A man used his truck to ram and destroy a new Ten Commandments monument outside the s Capitol in Little Rock, Arkansas Wednesday.
Michael Tate Reed of Van Buren, Ark. filmed himself on Facebook live running into the monument and breaking it into pieces exclaiming “Oh my goodness…Freedom.”
Reed faces charges of criminal trespass, defacing objects of public interest, and first-degree criminal mischief.
The Associated Press reports the privately funded monument was erected less that 24 hours before Reed smashed into it. According to AP this was not the first time Reed destroyed a religious monument.
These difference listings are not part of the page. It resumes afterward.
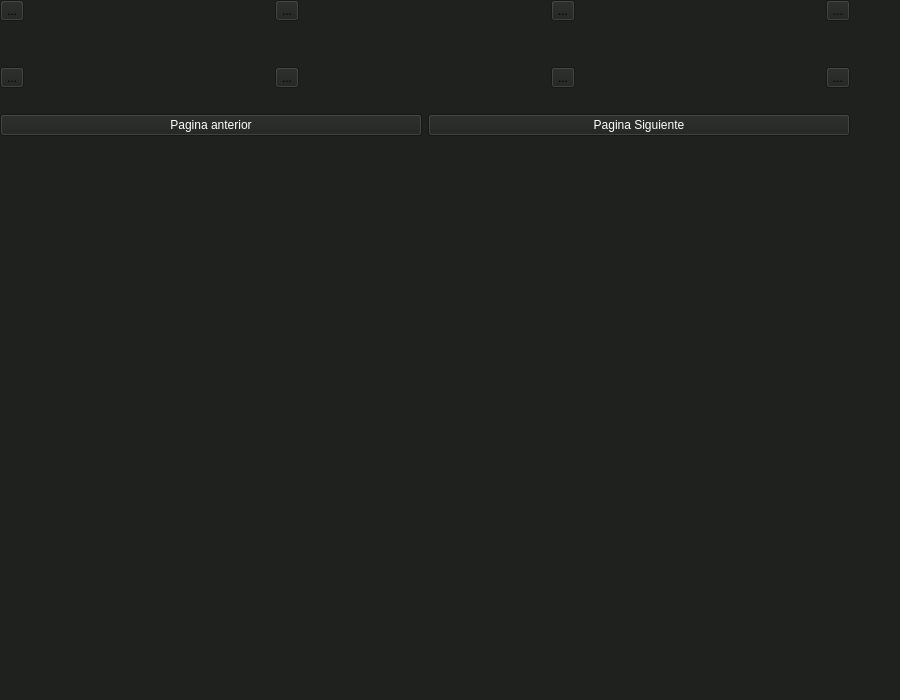
Before: the Qt Designer form AdminPages.ui in AndreyZartty/Tecflix-Client, drawn with Qt 5.
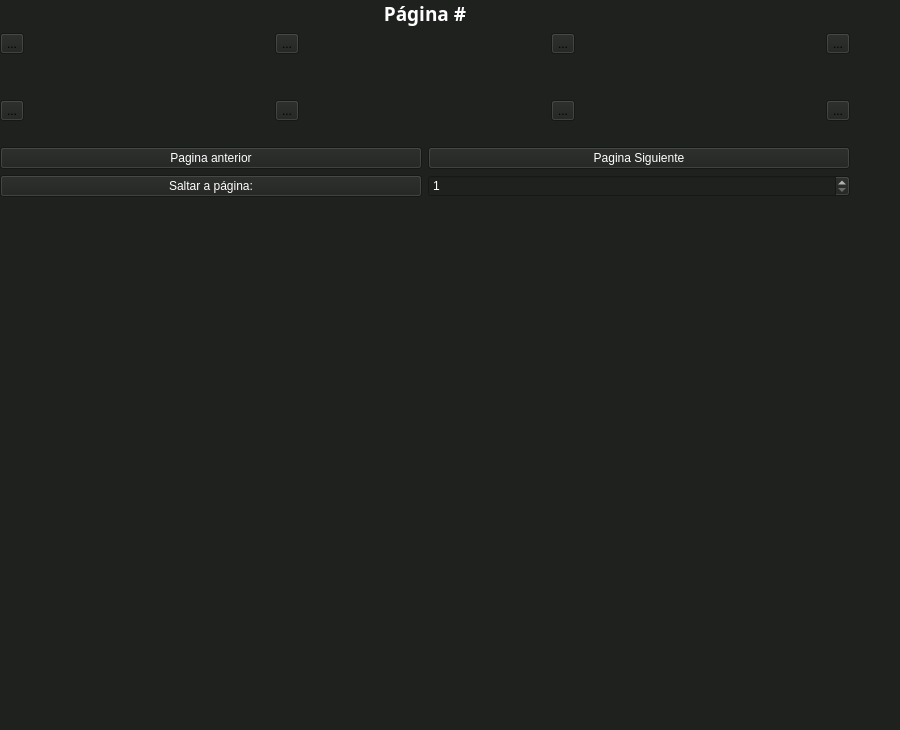
After: the same form once the commit is applied.

Commit message: Salto de pagina completado y modificacion de ventana principal

Diff of the .ui file:
```diff
--- a/AdminPages.ui
+++ b/AdminPages.ui
@@ -7,19 +7,19 @@
     <x>0</x>
     <y>0</y>
     <width>900</width>
-    <height>700</height>
+    <height>730</height>
    </rect>
   </property>
   <property name="minimumSize">
    <size>
     <width>900</width>
-    <height>700</height>
+    <height>730</height>
    </size>
   </property>
   <property name="maximumSize">
    <size>
     <width>1000</width>
-    <height>700</height>
+    <height>730</height>
    </size>
   </property>
   <property name="windowTitle">
@@ -48,6 +48,30 @@
      <property name="topMargin">
       <number>0</number>
      </property>
+     <item>
+      <widget class="QLabel" name="Pagina">
+       <property name="font">
+        <font>
+         <family>MathJax_Main</family>
+         <pointsize>14</pointsize>
+         <weight>75</weight>
+         <bold>true</bold>
+        </font>
+       </property>
+       <property name="styleSheet">
+        <string notr="true"> color : rgb(255, 255, 255); </string>
+       </property>
+       <property name="text">
+        <string>Página #</string>
+       </property>
+       <property name="alignment">
+        <set>Qt::AlignCenter</set>
+       </property>
+       <property name="wordWrap">
+        <bool>true</bool>
+       </property>
+      </widget>
+     </item>
      <item>
       <layout class="QHBoxLayout" name="horizontalLayout">
        <property name="leftMargin">
@@ -259,6 +283,42 @@
        </item>
       </layout>
      </item>
+     <item>
+      <layout class="QHBoxLayout" name="horizontalLayout_5">
+       <item>
+        <widget class="QPushButton" name="SaltarPag">
+         <property name="styleSheet">
+          <string notr="true"> color : rgb(255, 255, 255); </string>
+         </property>
+         <property name="text">
+          <string>Saltar a página:</string>
+         </property>
+        </widget>
+       </item>
+       <item>
+        <widget class="QSpinBox" name="SpinPag">
+         <property name="layoutDirection">
+          <enum>Qt::LeftToRight</enum>
+         </property>
+         <property name="styleSheet">
+          <string notr="true"> color : rgb(255, 255, 255); </string>
+         </property>
+         <property name="inputMethodHints">
+          <set>Qt::ImhDigitsOnly</set>
+         </property>
+         <property name="readOnly">
+          <bool>false</bool>
+         </property>
+         <property name="minimum">
+          <number>1</number>
+         </property>
+         <property name="maximum">
+          <number>631</number>
+         </property>
+        </widget>
+       </item>
+      </layout>
+     </item>
      <item>
       <layout class="QHBoxLayout" name="horizontalLayout_3">
        <property name="leftMargin">
```
The commit also changes 9 other files.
A spokesman for the Oklahoma County Sheriff’s department told AP Reed was arrested in October 2014 for the destruction the Ten Commandments monument outside that state’s capitol.
There’s no word on whether the Arkansas monument will be replaced.
“As far as what happens to the monument, it’s unclear at this time. The first thing will be to clean up the debris,” said Chris Powell, the secretary of state’s office spokesman.
The Arkansas legislature permitted the monument’s installation with the passage of a law in 2015 and a state panel gave final approval to its 6 foot tall, 6,000 pound design a month ago, according to a report from Fox News.
The installation took place on Tuesday with no advance notice, but gained the ire of the ACLU who threatened to file a lawsuit over what they saw as blatant government support of religion, according to Rita Sklar, executive director of the ACLU of Arkansas.
“Whatever they may say, the defenders of the Ten Commandments monument, the fact is the text of the Ten Commandments cannot be separated from its religious significance as the text calls individuals to adhere to moral precepts and uniquely religious obligations,” Sklar said.
What will happen to the monument now remains uncertain, given not only its destruction, but the recent history of such displays near government buildings throughout the country. The Supreme Court ruled against two different 10 Commandments displays in Kentucky courthouses in 2005, but upheld another display outside Texas’ capitol building the same year. Arkansas’ new display was a replica of the one installed in Texas.